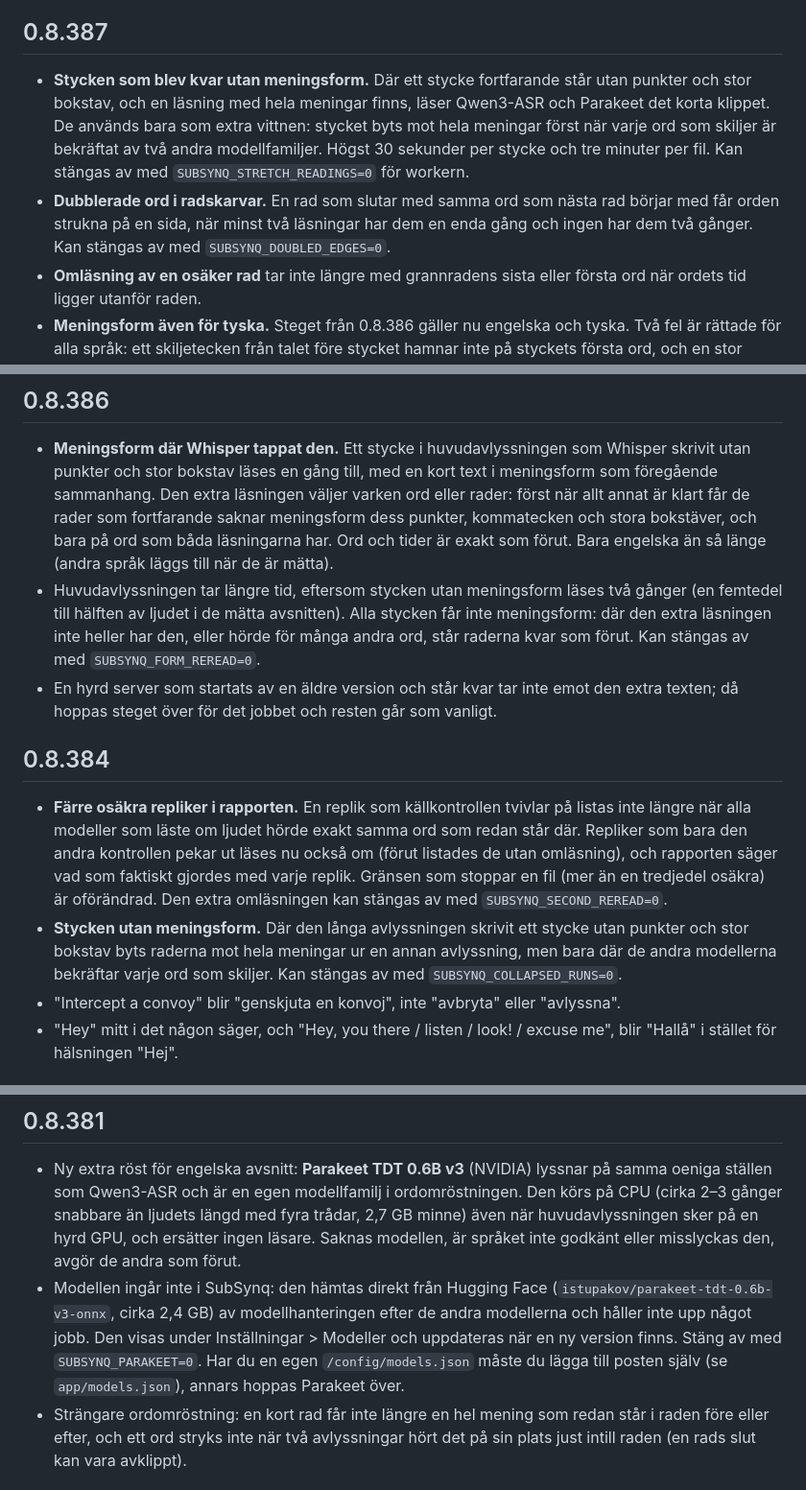
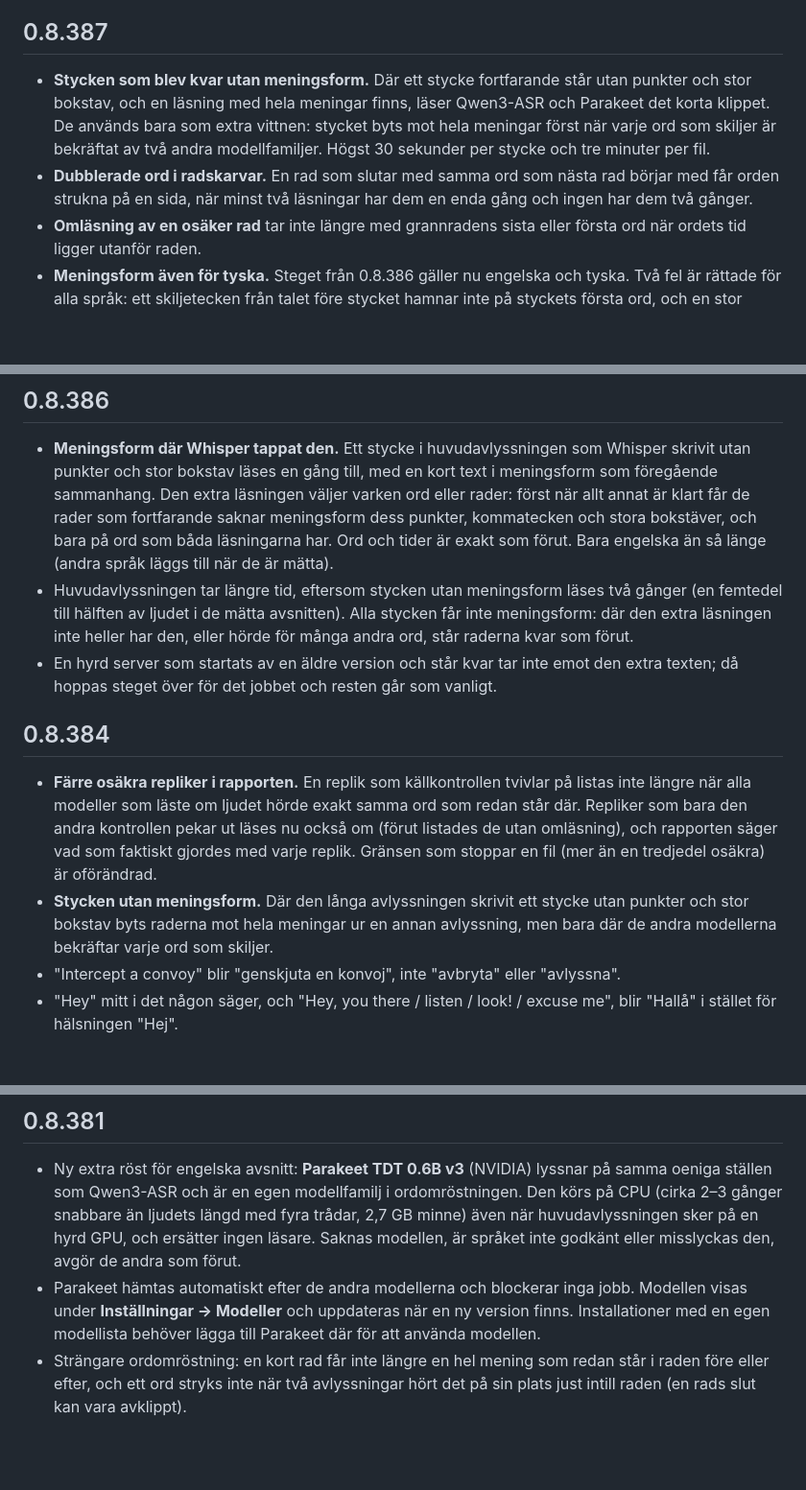
Before and after one commit to Jfb3rg/subsynq, a Markdown page: CHANGELOG.md, 3 parts joined by grey strips. Shown at 96% size. GitHub-like rendering; blank space fills up the shorter version.

Commit message:
Förenkla tekniska detaljer i ändringsloggen

```diff
--- a/CHANGELOG.md
+++ b/CHANGELOG.md
@@ -12,21 +12,21 @@ rättelser gäller framför äldre slutsatser. Detta är inte en fullständig li
 
 ## 0.8.387
 
-- **Stycken som blev kvar utan meningsform.** Där ett stycke fortfarande står utan punkter och stor bokstav, och en läsning med hela meningar finns, läser Qwen3-ASR och Parakeet det korta klippet. De används bara som extra vittnen: stycket byts mot hela meningar först när varje ord som skiljer är bekräftat av två andra modellfamiljer. Högst 30 sekunder per stycke och tre minuter per fil. Kan stängas av med `SUBSYNQ_STRETCH_READINGS=0` för workern.
-- **Dubblerade ord i radskarvar.** En rad som slutar med samma ord som nästa rad börjar med får orden strukna på en sida, när minst två läsningar har dem en enda gång och ingen har dem två gånger. Kan stängas av med `SUBSYNQ_DOUBLED_EDGES=0`.
+- **Stycken som blev kvar utan meningsform.** Där ett stycke fortfarande står utan punkter och stor bokstav, och en läsning med hela meningar finns, läser Qwen3-ASR och Parakeet det korta klippet. De används bara som extra vittnen: stycket byts mot hela meningar först när varje ord som skiljer är bekräftat av två andra modellfamiljer. Högst 30 sekunder per stycke och tre minuter per fil.
+- **Dubblerade ord i radskarvar.** En rad som slutar med samma ord som nästa rad börjar med får orden strukna på en sida, när minst två läsningar har dem en enda gång och ingen har dem två gånger.
 - **Omläsning av en osäker rad** tar inte längre med grannradens sista eller första ord när ordets tid ligger utanför raden.
 - **Meningsform även för tyska.** Steget från 0.8.386 gäller nu engelska och tyska. Två fel är rättade för alla språk: ett skiljetecken från talet före stycket hamnar inte på styckets första ord, och en stor bokstav som bara kom av en radstart i den extra läsningen står inte kvar mitt i en mening.
 
 ## 0.8.386
 
 - **Meningsform där Whisper tappat den.** Ett stycke i huvudavlyssningen som Whisper skrivit utan punkter och stor bokstav läses en gång till, med en kort text i meningsform som föregående sammanhang. Den extra läsningen väljer varken ord eller rader: först när allt annat är klart får de rader som fortfarande saknar meningsform dess punkter, kommatecken och stora bokstäver, och bara på ord som båda läsningarna har. Ord och tider är exakt som förut. Bara engelska än så länge (andra språk läggs till när de är mätta).
-- Huvudavlyssningen tar längre tid, eftersom stycken utan meningsform läses två gånger (en femtedel till hälften av ljudet i de mätta avsnitten). Alla stycken får inte meningsform: där den extra läsningen inte heller har den, eller hörde för många andra ord, står raderna kvar som förut. Kan stängas av med `SUBSYNQ_FORM_REREAD=0`.
+- Huvudavlyssningen tar längre tid, eftersom stycken utan meningsform läses två gånger (en femtedel till hälften av ljudet i de mätta avsnitten). Alla stycken får inte meningsform: där den extra läsningen inte heller har den, eller hörde för många andra ord, står raderna kvar som förut.
 - En hyrd server som startats av en äldre version och står kvar tar inte emot den extra texten; då hoppas steget över för det jobbet och resten går som vanligt.
 
 ## 0.8.384
 
-- **Färre osäkra repliker i rapporten.** En replik som källkontrollen tvivlar på listas inte längre när alla modeller som läste om ljudet hörde exakt samma ord som redan står där. Repliker som bara den andra kontrollen pekar ut läses nu också om (förut listades de utan omläsning), och rapporten säger vad som faktiskt gjordes med varje replik. Gränsen som stoppar en fil (mer än en tredjedel osäkra) är oförändrad. Den extra omläsningen kan stängas av med `SUBSYNQ_SECOND_REREAD=0`.
-- **Stycken utan meningsform.** Där den långa avlyssningen skrivit ett stycke utan punkter och stor bokstav byts raderna mot hela meningar ur en annan avlyssning, men bara där de andra modellerna bekräftar varje ord som skiljer. Kan stängas av med `SUBSYNQ_COLLAPSED_RUNS=0`.
+- **Färre osäkra repliker i rapporten.** En replik som källkontrollen tvivlar på listas inte längre när alla modeller som läste om ljudet hörde exakt samma ord som redan står där. Repliker som bara den andra kontrollen pekar ut läses nu också om (förut listades de utan omläsning), och rapporten säger vad som faktiskt gjordes med varje replik. Gränsen som stoppar en fil (mer än en tredjedel osäkra) är oförändrad.
+- **Stycken utan meningsform.** Där den långa avlyssningen skrivit ett stycke utan punkter och stor bokstav byts raderna mot hela meningar ur en annan avlyssning, men bara där de andra modellerna bekräftar varje ord som skiljer.
 - "Intercept a convoy" blir "genskjuta en konvoj", inte "avbryta" eller "avlyssna".
 - "Hey" mitt i det någon säger, och "Hey, you there / listen / look! / excuse me", blir "Hallå" i stället för hälsningen "Hej".
 
@@ -38,7 +38,7 @@ rättelser gäller framför äldre slutsatser. Detta är inte en fullständig li
 ## 0.8.381
 
 - Ny extra röst för engelska avsnitt: **Parakeet TDT 0.6B v3** (NVIDIA) lyssnar på samma oeniga ställen som Qwen3-ASR och är en egen modellfamilj i ordomröstningen. Den körs på CPU (cirka 2–3 gånger snabbare än ljudets längd med fyra trådar, 2,7 GB minne) även när huvudavlyssningen sker på en hyrd GPU, och ersätter ingen läsare. Saknas modellen, är språket inte godkänt eller misslyckas den, avgör de andra som förut.
-- Modellen ingår inte i SubSynq: den hämtas direkt från Hugging Face (`istupakov/parakeet-tdt-0.6b-v3-onnx`, cirka 2,4 GB) av modellhanteringen efter de andra modellerna och håller inte upp något jobb. Den visas under Inställningar > Modeller och uppdateras när en ny version finns. Stäng av med `SUBSYNQ_PARAKEET=0`. Har du en egen `/config/models.json` måste du lägga till posten själv (se `app/models.json`), annars hoppas Parakeet över.
+- Parakeet hämtas automatiskt efter de andra modellerna och blockerar inga jobb. Modellen visas under **Inställningar → Modeller** och uppdateras när en ny version finns. Installationer med en egen modellista behöver lägga till Parakeet där för att använda modellen.
 - Strängare ordomröstning: en kort rad får inte längre en hel mening som redan står i raden före eller efter, och ett ord stryks inte när två avlyssningar hört det på sin plats just intill raden (en rads slut kan vara avklippt).
 
 ## 0.8.380
```
Also changed, not shown: other parts of CHANGELOG.md (+1 -1 lines).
----------------------------------------
# [Exercise goal]
Only the text of the records belongs in the answer, printed exactly and without pictures.

# [Exercise answer]
Before and after one commit to Jfb3rg/subsynq, a Markdown page: CHANGELOG.md, 3 parts joined by grey strips. Shown at 96% size. GitHub-like rendering; blank space fills up the shorter version.

Commit message:
Förenkla tekniska detaljer i ändringsloggen

```diff
--- a/CHANGELOG.md
+++ b/CHANGELOG.md
@@ -12,21 +12,21 @@ rättelser gäller framför äldre slutsatser. Detta är inte en fullständig li
 
 ## 0.8.387
 
-- **Stycken som blev kvar utan meningsform.** Där ett stycke fortfarande står utan punkter och stor bokstav, och en läsning med hela meningar finns, läser Qwen3-ASR och Parakeet det korta klippet. De används bara som extra vittnen: stycket byts mot hela meningar först när varje ord som skiljer är bekräftat av två andra modellfamiljer. Högst 30 sekunder per stycke och tre minuter per fil. Kan stängas av med `SUBSYNQ_STRETCH_READINGS=0` för workern.
-- **Dubblerade ord i radskarvar.** En rad som slutar med samma ord som nästa rad börjar med får orden strukna på en sida, när minst två läsningar har dem en enda gång och ingen har dem två gånger. Kan stängas av med `SUBSYNQ_DOUBLED_EDGES=0`.
+- **Stycken som blev kvar utan meningsform.** Där ett stycke fortfarande står utan punkter och stor bokstav, och en läsning med hela meningar finns, läser Qwen3-ASR och Parakeet det korta klippet. De används bara som extra vittnen: stycket byts mot hela meningar först när varje ord som skiljer är bekräftat av två andra modellfamiljer. Högst 30 sekunder per stycke och tre minuter per fil.
+- **Dubblerade ord i radskarvar.** En rad som slutar med samma ord som nästa rad börjar med får orden strukna på en sida, när minst två läsningar har dem en enda gång och ingen har dem två gånger.
 - **Omläsning av en osäker rad** tar inte längre med grannradens sista eller första ord när ordets tid ligger utanför raden.
 - **Meningsform även för tyska.** Steget från 0.8.386 gäller nu engelska och tyska. Två fel är rättade för alla språk: ett skiljetecken från talet före stycket hamnar inte på styckets första ord, och en stor bokstav som bara kom av en radstart i den extra läsningen står inte kvar mitt i en mening.
 
 ## 0.8.386
 
 - **Meningsform där Whisper tappat den.** Ett stycke i huvudavlyssningen som Whisper skrivit utan punkter och stor bokstav läses en gång till, med en kort text i meningsform som föregående sammanhang. Den extra läsningen väljer varken ord eller rader: först när allt annat är klart får de rader som fortfarande saknar meningsform dess punkter, kommatecken och stora bokstäver, och bara på ord som båda läsningarna har. Ord och tider är exakt som förut. Bara engelska än så länge (andra språk läggs till när de är mätta).
-- Huvudavlyssningen tar längre tid, eftersom stycken utan meningsform läses två gånger (en femtedel till hälften av ljudet i de mätta avsnitten). Alla stycken får inte meningsform: där den extra läsningen inte heller har den, eller hörde för många andra ord, står raderna kvar som förut. Kan stängas av med `SUBSYNQ_FORM_REREAD=0`.
+- Huvudavlyssningen tar längre tid, eftersom stycken utan meningsform läses två gånger (en femtedel till hälften av ljudet i de mätta avsnitten). Alla stycken får inte meningsform: där den extra läsningen inte heller har den, eller hörde för många andra ord, står raderna kvar som förut.
 - En hyrd server som startats av en äldre version och står kvar tar inte emot den extra texten; då hoppas steget över för det jobbet och resten går som vanligt.
 
 ## 0.8.384
 
-- **Färre osäkra repliker i rapporten.** En replik som källkontrollen tvivlar på listas inte längre när alla modeller som läste om ljudet hörde exakt samma ord som redan står där. Repliker som bara den andra kontrollen pekar ut läses nu också om (förut listades de utan omläsning), och rapporten säger vad som faktiskt gjordes med varje replik. Gränsen som stoppar en fil (mer än en tredjedel osäkra) är oförändrad. Den extra omläsningen kan stängas av med `SUBSYNQ_SECOND_REREAD=0`.
-- **Stycken utan meningsform.** Där den långa avlyssningen skrivit ett stycke utan punkter och stor bokstav byts raderna mot hela meningar ur en annan avlyssning, men bara där de andra modellerna bekräftar varje ord som skiljer. Kan stängas av med `SUBSYNQ_COLLAPSED_RUNS=0`.
+- **Färre osäkra repliker i rapporten.** En replik som källkontrollen tvivlar på listas inte längre när alla modeller som läste om ljudet hörde exakt samma ord som redan står där. Repliker som bara den andra kontrollen pekar ut läses nu också om (förut listades de utan omläsning), och rapporten säger vad som faktiskt gjordes med varje replik. Gränsen som stoppar en fil (mer än en tredjedel osäkra) är oförändrad.
+- **Stycken utan meningsform.** Där den långa avlyssningen skrivit ett stycke utan punkter och stor bokstav byts raderna mot hela meningar ur en annan avlyssning, men bara där de andra modellerna bekräftar varje ord som skiljer.
 - "Intercept a convoy" blir "genskjuta en konvoj", inte "avbryta" eller "avlyssna".
 - "Hey" mitt i det någon säger, och "Hey, you there / listen / look! / excuse me", blir "Hallå" i stället för hälsningen "Hej".
 
@@ -38,7 +38,7 @@ rättelser gäller framför äldre slutsatser. Detta är inte en fullständig li
 ## 0.8.381
 
 - Ny extra röst för engelska avsnitt: **Parakeet TDT 0.6B v3** (NVIDIA) lyssnar på samma oeniga ställen som Qwen3-ASR och är en egen modellfamilj i ordomröstningen. Den körs på CPU (cirka 2–3 gånger snabbare än ljudets längd med fyra trådar, 2,7 GB minne) även när huvudavlyssningen sker på en hyrd GPU, och ersätter ingen läsare. Saknas modellen, är språket inte godkänt eller misslyckas den, avgör de andra som förut.
-- Modellen ingår inte i SubSynq: den hämtas direkt från Hugging Face (`istupakov/parakeet-tdt-0.6b-v3-onnx`, cirka 2,4 GB) av modellhanteringen efter de andra modellerna och håller inte upp något jobb. Den visas under Inställningar > Modeller och uppdateras när en ny version finns. Stäng av med `SUBSYNQ_PARAKEET=0`. Har du en egen `/config/models.json` måste du lägga till posten själv (se `app/models.json`), annars hoppas Parakeet över.
+- Parakeet hämtas automatiskt efter de andra modellerna och blockerar inga jobb. Modellen visas under **Inställningar → Modeller** och uppdateras när en ny version finns. Installationer med en egen modellista behöver lägga till Parakeet där för att använda modellen.
 - Strängare ordomröstning: en kort rad får inte längre en hel mening som redan står i raden före eller efter, och ett ord stryks inte när två avlyssningar hört det på sin plats just intill raden (en rads slut kan vara avklippt).
 
 ## 0.8.380
```
Also changed, not shown: other parts of CHANGELOG.md (+1 -1 lines).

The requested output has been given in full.